Will Russia target Ukraine nuclear plants?

Jade McGlynn

Ever since Russia launched its full-scale invasion of Ukraine, western commentators, policy advisers, and political leaders have raised the spectre of nuclear war to argue against supplying Ukrainians with weapons of self-defence for fear of provoking Russia. But this cautious approach could backfire, leading us closer to nuclear catastrophe.
For Ukrainians, the question of whether Russia will sabotage the Zaporizhzhia nuclear power plant (ZNPP), Europe’s largest, located in southern Ukraine, has long been a “when”, not an “if”. Last week, Ukrainian civilians and officials shared panicked messages on social media as fears of a potential attack crystallised. Russian embassies and Vladimir Putin’s spokesperson appeared to be preparing disinformation lines, suggesting that Ukraine, which suffered so terribly from the Chornobyl nuclear accident, could deliberately unleash radioactive terror on its own people. While unconvincing, the rhetoric was an eerie and foreboding reminder of past Kremlin disinformation campaigns following Russian atrocities: the Skripal poisonings, the Bucha massacre, the downing of passenger jet MH17, and the destruction of the Kakhovka dam.
The instinct by some of Ukraine’s allies to reduce the risk of Russia turning to its nuclear arsenal is entirely correct, but the tactics are misguided. The west’s mixed signals over its willingness to defend Ukraine are widely considered to have contributed to Putin’s decision to launch his genocidal war. Since the invasion 17 months ago, Putin appears to have remained convinced that he has the “strategic patience” to outlast the west and assure his victory. In his defence, he can cite some compelling evidence to support his belief. After Russia’s 2014 annexation of Crimea, the US and EU response was underwhelming – limited to symbolic but often ineffective personal sanctions. More recently, the international community’s muted reaction to the Kakhovka dam catastrophe will have hardly caused him to reconsider his strategy.
But in the absence of a clear, coordinated plan to deal with Russia’s escalating nuclear threats, western leaders have edged us closer to the nuclear disaster they are seeking to avoid. Russia possesses the world’s largest nuclear arsenal, a dubious achievement it is not shy of broadcasting. A nuclear war would herald the end of global civilisation. Even use of a tactical nuclear weapon, resulting in a smaller explosion, would be a catastrophe for Ukraine. Any serious assessment of nuclear risk means not underestimating this. But it is also crucial that western leaders consider the consequences of being cowed by Putin’s threats, which are designed to force the world to indulge his rapacious appetite to destroy Ukraine. By providing Ukraine with war-winning military support, the west can send a message to the Kremlin – and any other irredentist powers – that using nuclear threats will not work. Focusing on Russia’s nuclear arsenal alone distracts from more immediate threats, namely the alleged positioning of explosives around ZNPP, which has been under occupation by Russian armed forces since March 2022. Russia has amassed military personnel and equipment inside the facility, and there are reports that the children and families of Ukrainian operators forced to work at ZNPP are being held hostage in Russia, having been removed from the vicinity of the plant under the guise of “evacuation”. Against the backdrop of ongoing Russian war crimes in Ukraine, the fear that the Kremlin is preparing an act of nuclear terrorism is far from unreasonable.

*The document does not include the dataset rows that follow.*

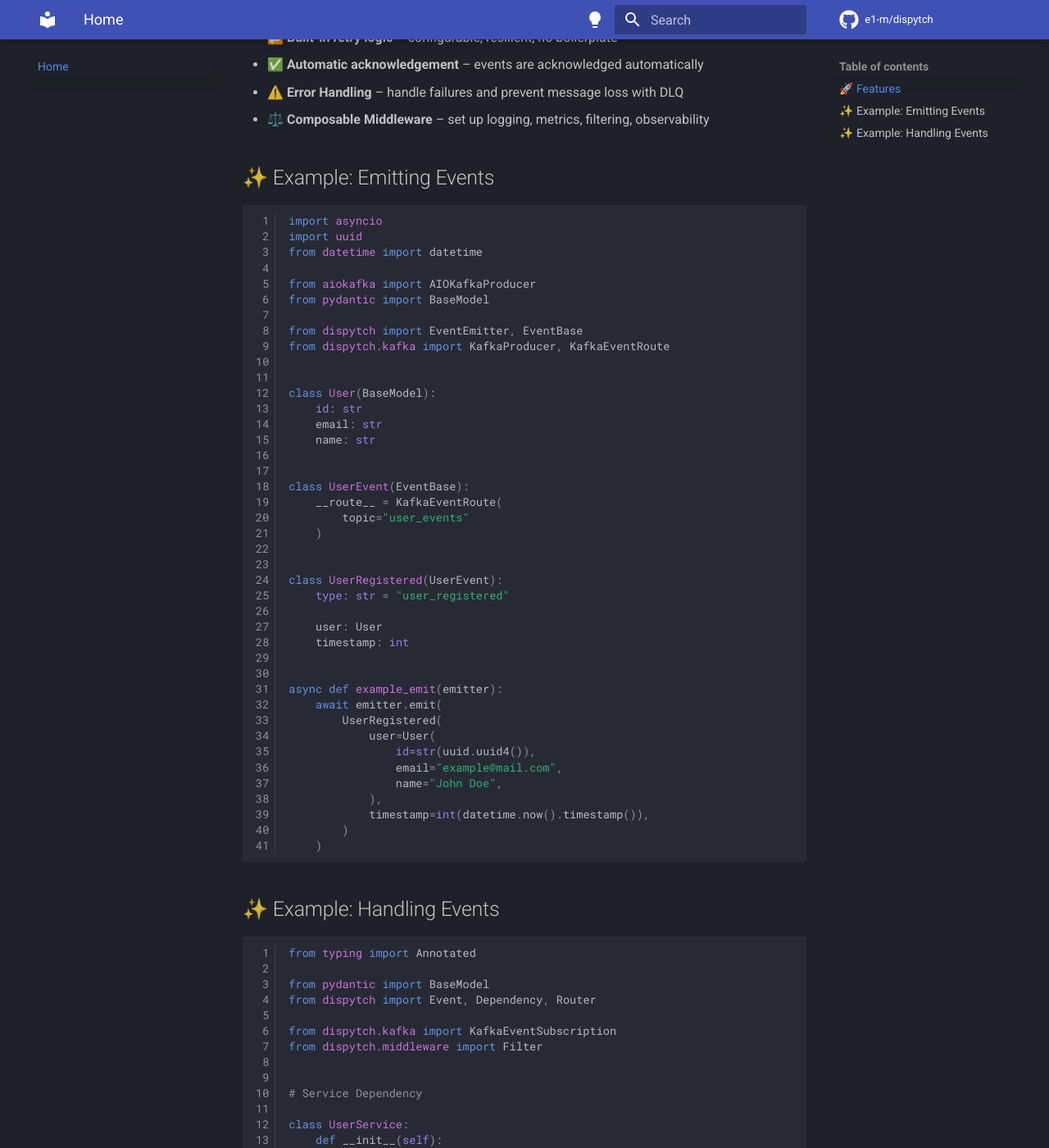
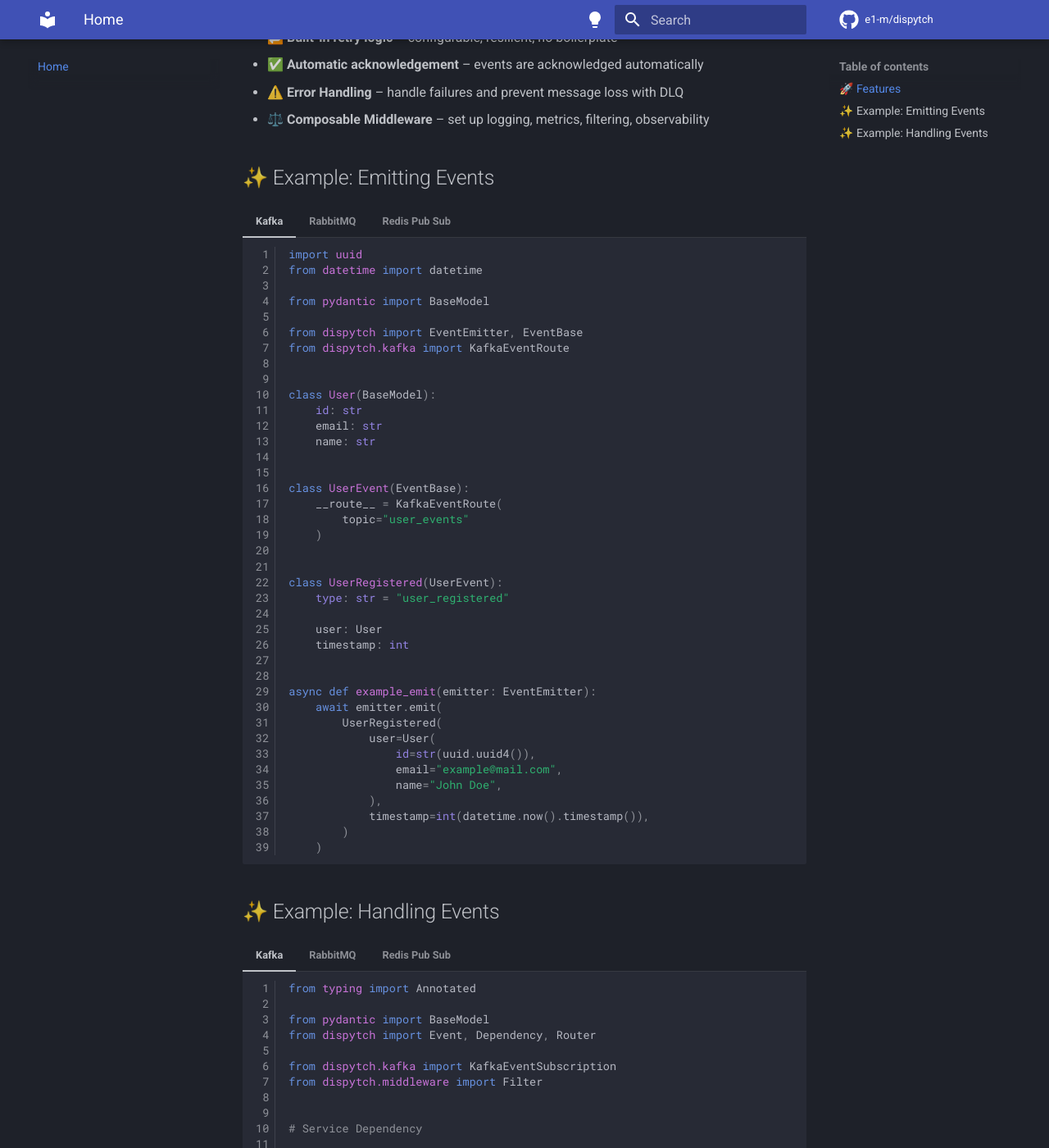
Before and after one commit to e1-m/dispytch, an MkDocs documentation site: the page built from docs/docs/index.md, in a window 1280 px wide and 1400 px high, scrolled down 789 px. Shown: the whole window at 82% size. Built offline with MkDocs 1.6.1 and Material for MkDocs 9.7.7, drawn with Linux system fonts in a browser that asks for light colours; comment, search, counter and statistics services are not loaded; the version menu is left out; some of the changed lines change nothing that is shown.

Commit message:
:memo: docs: update index documentation

````diff
--- a/docs/docs/index.md
+++ b/docs/docs/index.md
@@ -19,16 +19,16 @@
 
 ## ✨ Example: Emitting Events
 
+//// tab | Kafka
+
 ```python
-import asyncio
 import uuid
 from datetime import datetime
 
-from aiokafka import AIOKafkaProducer
 from pydantic import BaseModel
 
 from dispytch import EventEmitter, EventBase
-from dispytch.kafka import KafkaProducer, KafkaEventRoute
+from dispytch.kafka import KafkaEventRoute
 
 
 class User(BaseModel):
@@ -50,7 +50,7 @@ class UserRegistered(UserEvent):
     timestamp: int
 
 
-async def example_emit(emitter):
+async def example_emit(emitter: EventEmitter):
     await emitter.emit(
         UserRegistered(
             user=User(
@@ -63,7 +63,88 @@ async def example_emit(emitter):
     )
 ```
 
+////
+
+//// tab | RabbitMQ
+
+```python
+import uuid
+from datetime import datetime
+
+from pydantic import BaseModel
+
+from dispytch import EventEmitter, EventBase
+from dispytch.rabbitmq import RabbitMQEventRoute
+
+
+class User(BaseModel):
+    id: str
+    email: str
+    name: str
+
+
+class UserRegistered(EventBase):
+    __route__ = RabbitMQEventRoute(
+        exchange="user.events",
+        routing_key="user.registered"
+    )
+
+    user: User
+    timestamp: int
+
+
+async def example_emit(emitter: EventEmitter):
+    await emitter.emit(
+        UserRegistered(
+            user=User(
+                id=str(uuid.uuid4()),
+                email="example@mail.com",
+                name="John Doe",
+            ),
+            timestamp=int(datetime.now().timestamp()),
+        )
+    )
+```
+
+////
+
+//// tab | Redis Pub Sub
+
+```python
+import uuid
+from datetime import datetime
+
+from pydantic import BaseModel
+
+from dispytch import EventEmitter, EventBase
+from dispytch.redis import RedisEventRoute
+
+
+class UserNotification(EventBase):
+    __route__ = RedisEventRoute(
+        channel="user.{user_id}.notification",
+    )
+
+    user_id: int
+    message: str
+    timestamp: int
+
+
+async def example_emit(emitter: EventEmitter, user_id: int):
+    await emitter.emit(
+        UserNotification(
+            user_id=user_id,
+            message="Hello from Dispytch example",
+            timestamp=int(datetime.now().timestamp()),
+        )
+    )
+```
+
+////
+
 ## ✨ Example: Handling Events
+
+//// tab | Kafka
 
 ```python
 from typing import Annotated
@@ -125,3 +206,100 @@ async def handle_user_registered(
     await user_service.do_smth_with_the_user(user)
 
 ```
+
+////
+
+//// tab | RabbitMQ
+
+```python
+from typing import Annotated
+
+from pydantic import BaseModel
+from dispytch import Event, Dependency, Router
+
+from dispytch.rabbitmq import RabbitMQEventSubscription
+
+
+# Service Dependency
+
+class UserService:
+    def __init__(self):
+        self.users = []
+
+    async def do_smth_with_the_user(self, user):
+        print("Doing something with user", user)
+        self.users.append(user)
+
+
+def get_user_service():
+    return UserService()
+
+
+# Event Schemas
+
+class User(BaseModel):
+    id: str
+    email: str
+    name: str
+
+
+class UserCreatedEvent(BaseModel):
+    type: str
+    user: User
+    timestamp: int
+
+
+# Event handler
+
+user_events = Router()
+
+
+@user_events.handler(RabbitMQEventSubscription(routing_key="user.registered"))
+async def handle_user_registered(
+        event: Event[UserCreatedEvent],
+        user_service: Annotated[UserService, Dependency(get_user_service)]
+):
+    user = event.user
+    timestamp = event.timestamp
+
+    print(f"[User Registered] {user.id} - {user.email} at {timestamp}")
+
+    await user_service.do_smth_with_the_user(user)
+
+```
+
+////
+
+//// tab | Redis Pub Sub
+
+```python
+from typing import Annotated
+
+from pydantic import BaseModel
+from dispytch import Event, Dependency, Router, SubscriptionParam
+
+from dispytch.redis import RedisEventSubscription
+
+
+# Event Schemas
+
+class UserNotification(BaseModel):
+    message: str
+    timestamp: int
+
+
+# Event handler
+
+user_events = Router()
+
+
+@user_events.handler(RedisEventSubscription(channel="user.{user_id}.notification"))
+async def handle_user_notification(
+        event: Event[UserNotification],
+        user_id: Annotated[int, SubscriptionParam()]
+):
+    print(f"[User Notification] From: {user_id} - {event.message} at {event.timestamp}")
+
+```
+
+////
````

When this could occur or what this act might look like remains unclear. Some experts suggest that it is likely Russia will blow up a small part of the plant, such as a cooled reactor, to display what it is capable of, or to slow down the Ukrainian counteroffensive. This would be unlikely to lead to radiation leakage – but there are also much riskier scenarios. A stronger explosion could cause damage to the protective shell of a reactor, spreading radiation approximately 350 miles from the site of the blast and creating a disaster of catastrophic scale. Perhaps the threats can be dismissed as part of Russia’s information warfare – another way to terrorise the Ukrainian civilian population. Last week, 10 Ukrainian civilians were killed by Russian missiles in Lviv, Ukraine’s most western and peaceful city. But nuclear catastrophe is not something to leave to chance or half measures. The Vienna-based International Atomic Energy Agency (IAEA) has worked under trying conditions to ensure the safety of the plant, but it has lost the confidence of many in Ukraine. In its latest inspection, the IAEA insisted the plant was secure but also requested further access, as it was prevented from viewing parts of the site where Ukrainian officials claim mines have been planted.
This situation is untenable. Much more robust action is needed to restore nuclear safety, and confidence. The best possible chance of demilitarising (and de-occupying) ZNPP would involve a multilateral taskforce formed of parties trusted by all sides, including the US, China, India, the UK and the EU, which could supervise the area around the station with IAEA support and expertise. In the absence of such efforts, much of Europe remains hostage to fortune. World leaders must now face up to some tough decisions, rather than giving in once more to Russian blackmail or ignoring the problem until it starts to radiate into Ukraine’s atmosphere – and beyond.
The Guardian